**Data listing**
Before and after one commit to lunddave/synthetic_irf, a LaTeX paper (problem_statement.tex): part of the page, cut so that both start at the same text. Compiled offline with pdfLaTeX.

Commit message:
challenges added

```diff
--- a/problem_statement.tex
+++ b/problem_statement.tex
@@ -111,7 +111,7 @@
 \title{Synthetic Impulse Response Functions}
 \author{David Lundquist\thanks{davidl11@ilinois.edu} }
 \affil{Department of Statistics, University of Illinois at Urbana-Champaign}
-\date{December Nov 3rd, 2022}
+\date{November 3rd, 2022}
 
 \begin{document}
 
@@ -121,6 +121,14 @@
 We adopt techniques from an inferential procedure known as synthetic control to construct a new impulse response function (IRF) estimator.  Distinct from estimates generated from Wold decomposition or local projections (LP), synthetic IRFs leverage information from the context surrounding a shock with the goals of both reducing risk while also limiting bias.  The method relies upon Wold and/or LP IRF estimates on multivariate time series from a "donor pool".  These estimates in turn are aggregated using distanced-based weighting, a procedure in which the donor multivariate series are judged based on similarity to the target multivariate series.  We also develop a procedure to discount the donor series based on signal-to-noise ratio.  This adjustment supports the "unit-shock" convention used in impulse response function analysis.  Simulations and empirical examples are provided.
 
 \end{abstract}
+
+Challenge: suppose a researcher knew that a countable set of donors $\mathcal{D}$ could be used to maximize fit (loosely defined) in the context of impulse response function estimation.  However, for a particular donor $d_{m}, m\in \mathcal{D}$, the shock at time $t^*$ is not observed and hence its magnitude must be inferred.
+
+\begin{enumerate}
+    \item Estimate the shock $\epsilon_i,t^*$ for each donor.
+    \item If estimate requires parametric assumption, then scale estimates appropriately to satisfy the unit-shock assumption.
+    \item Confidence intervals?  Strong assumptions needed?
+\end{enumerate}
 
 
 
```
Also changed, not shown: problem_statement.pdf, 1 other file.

**Exercise details**
Print the listing above in full, exactly as it is.

**Reply**
Before and after one commit to lunddave/synthetic_irf, a LaTeX paper (problem_statement.tex): part of the page, cut so that both start at the same text. Compiled offline with pdfLaTeX.

Commit message:
challenges added

```diff
--- a/problem_statement.tex
+++ b/problem_statement.tex
@@ -111,7 +111,7 @@
 \title{Synthetic Impulse Response Functions}
 \author{David Lundquist\thanks{davidl11@ilinois.edu} }
 \affil{Department of Statistics, University of Illinois at Urbana-Champaign}
-\date{December Nov 3rd, 2022}
+\date{November 3rd, 2022}
 
 \begin{document}
 
@@ -121,6 +121,14 @@
 We adopt techniques from an inferential procedure known as synthetic control to construct a new impulse response function (IRF) estimator.  Distinct from estimates generated from Wold decomposition or local projections (LP), synthetic IRFs leverage information from the context surrounding a shock with the goals of both reducing risk while also limiting bias.  The method relies upon Wold and/or LP IRF estimates on multivariate time series from a "donor pool".  These estimates in turn are aggregated using distanced-based weighting, a procedure in which the donor multivariate series are judged based on similarity to the target multivariate series.  We also develop a procedure to discount the donor series based on signal-to-noise ratio.  This adjustment supports the "unit-shock" convention used in impulse response function analysis.  Simulations and empirical examples are provided.
 
 \end{abstract}
+
+Challenge: suppose a researcher knew that a countable set of donors $\mathcal{D}$ could be used to maximize fit (loosely defined) in the context of impulse response function estimation.  However, for a particular donor $d_{m}, m\in \mathcal{D}$, the shock at time $t^*$ is not observed and hence its magnitude must be inferred.
+
+\begin{enumerate}
+    \item Estimate the shock $\epsilon_i,t^*$ for each donor.
+    \item If estimate requires parametric assumption, then scale estimates appropriately to satisfy the unit-shock assumption.
+    \item Confidence intervals?  Strong assumptions needed?
+\end{enumerate}
 
 
 
```
Also changed, not shown: problem_statement.pdf, 1 other file.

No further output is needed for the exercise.